In the past, I posted a vlog about what to expect during your child’s speech language evaluation. I have also covered red flags to watch for that may indicate your child should should be evaluated by a Speech-Language Pathologist for feeding difficulties, language delays , and/or speech sound (articulation) difficulties.
If you are concerned that your child is demonstrating delays in their speech sounds, language, or feeding/swallowing, it is time to seek out a professional evaluation. You may should also have your child evaluated, if he or she is showing signs of stuttering or problems with their voice. An evaluation should be completed by a certified Speech-Language Pathologist, which means they hold their Certificate of Clinical Competence.
Requirements for Certificate of Clinical Competence
- Completed intensive course work through an accredited graduate school
- Passed a national examination
- Completed a clinical fellowship year
- Participates in ongoing continuing education courses
Where to Locate a Certified Speech-Language Pathologist
Based on your child’s age, areas of weaknesses and your medical insurance, there are several different options when determining where to bring your child for a Speech-Language evaluation.
Age Specific Speech Language Evaluation Options
- Early Intervention (Birth to Three Years)- A federally funded program that is mandated by law, early intervention programs provide a wide range of services to children and their families. These services are provided for free or at a low cost, depending on the state. Services provide may include speech therapy, occupational and physical therapy, vision therapy, educational services, deaf and hard of hearing services and more. Please visit The National Early Childhood Technical Assistance Program to locate specific contact information by State.

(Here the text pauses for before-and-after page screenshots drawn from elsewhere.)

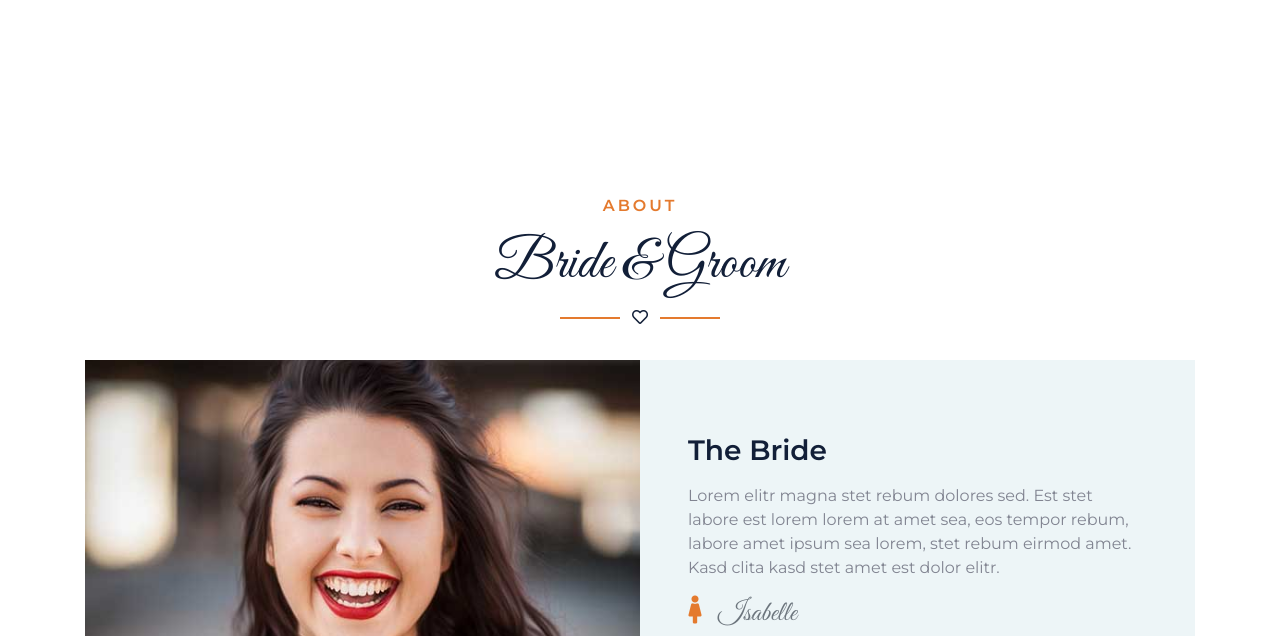
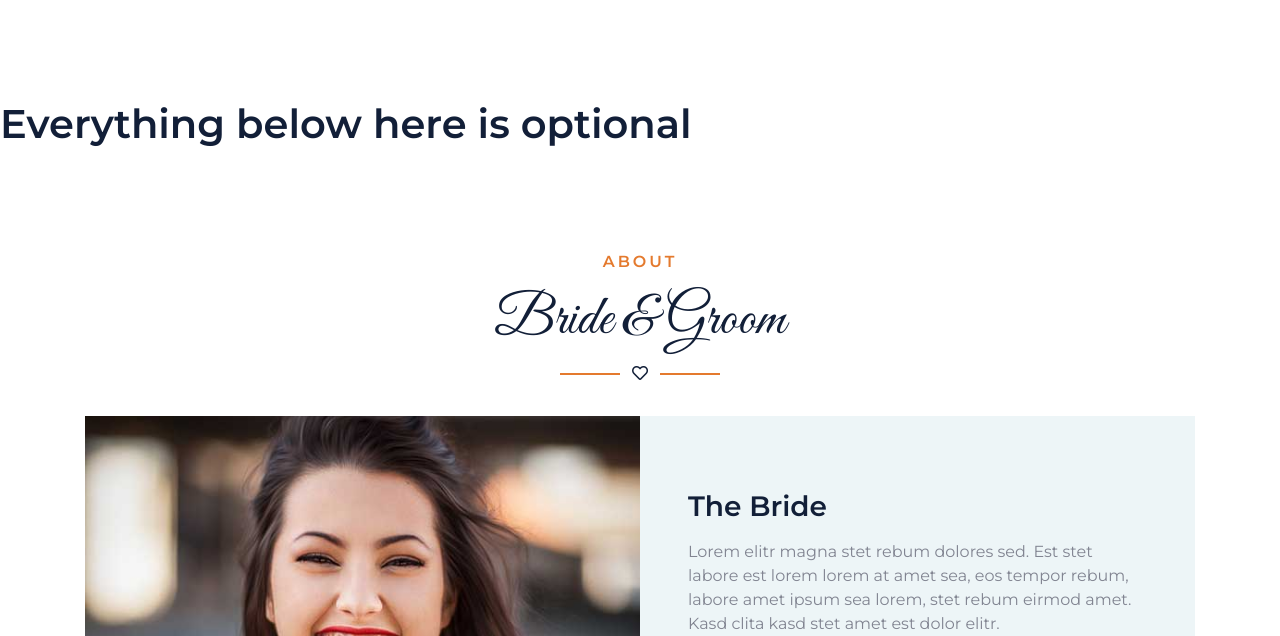
Before and after one commit to andyareyouok/deerparkdemo, a plain HTML site: page index.html in a window 1280 px wide. Shown: the part 2172-2808 px from the top of the page. Drawn offline with nearby package versions, Linux system fonts and the light colour scheme.

Commit message:
Add files via upload

```diff
--- a/index.html
+++ b/index.html
@@ -3,7 +3,7 @@
 
 <head>
     <meta charset="utf-8">
-    <title>Jack & Rose - Free Wedding Website Template</title>
+    <title>Isabelle & Marcs Wedding</title>
     <meta content="width=device-width, initial-scale=1.0" name="viewport">
     <meta content="Free HTML Templates" name="keywords">
     <meta content="Free HTML Templates" name="description">
@@ -178,7 +178,7 @@
         </div>
     </div>
     <!-- Event End -->
-
+    <h1>Everything below here is optional</h1>
 
     <!-- About Start -->
     <div class="container-fluid py-5" id="about">
```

- Public School System (Ages 3 to 5 Years)- Under federal law, your local public school system is required to provide your child with a full speech language evaluation. Based on assessment results, your child may qualify for speech therapy services through the school system. Contact the special education department in your local school district to schedule the assessment.
- Public School System (Ages 5 to 21) – At age 5, your local school district is mandated under federal law to assess your child’s speech and language skills, should you have concerns. If he/she meets the requirements for services, they will receive individual and/or group therapy while at school. The frequency of services are based on your child’s severity level. Service frequency may also be impacted by caseload size although it shouldn’t. You will need to be a strong advocate for your child, remaining involved in his/her treatment and requesting an increase in services should you feel it is necessary.
- Hospital Setting (All Ages) Community hospitals may or may not provide speech and language services for children. Children’s hospitals provide a wide range of services for all pediatric speech and language disorders, including feeding disorders, voice disorders, and augmentative alternative communication needs.
- Outpatient Clinic (All Ages) There are two main types of outpatient clinics, full rehabilitation centers that may include speech, physical and occupational therapy, and stand alone Speech Therapy businesses.
- Private Practice (Age Range Varies) Speech-Language Pathologist’s who run a practice may or may not accept insurance. Some private practice’s specialize in specific diagnosis and/or disorders.
- University Clinic (All Ages) Universities or colleges that have Speech Language programs provide evaluation and therapy services as part of the graduate school curriculum. Therapy services will often be carried out by a graduate student who is supervised under a professor, associate professor, or doctorate student.
Important Resources to Locate a Speech-Language Pathologist in Your Community
- To search for Speech-Language Pathologist by state, disorder or age specialty, please visit the American Speech-Language-Hearing Association .
- Visit the Specialty Board on Swallowing and Swallowing Disorders to locate a SLP certified in the evaluation and treatment of feeding and swallowing disorders.
- Check out the Specialty Board on Fluency Disorders for a provider trained in stuttering.
Be sure to come back for tomorrow’s post on how to prepare for your child’s speech language evaluation. If you found this post interesting or helpful, please post it to Pinterest or Tweet about using the socialize buttons below. Stay up to date on these weekly speech, language, and feeding articles, by subscribing to the posts by entering your e-mail address in the left sidebar.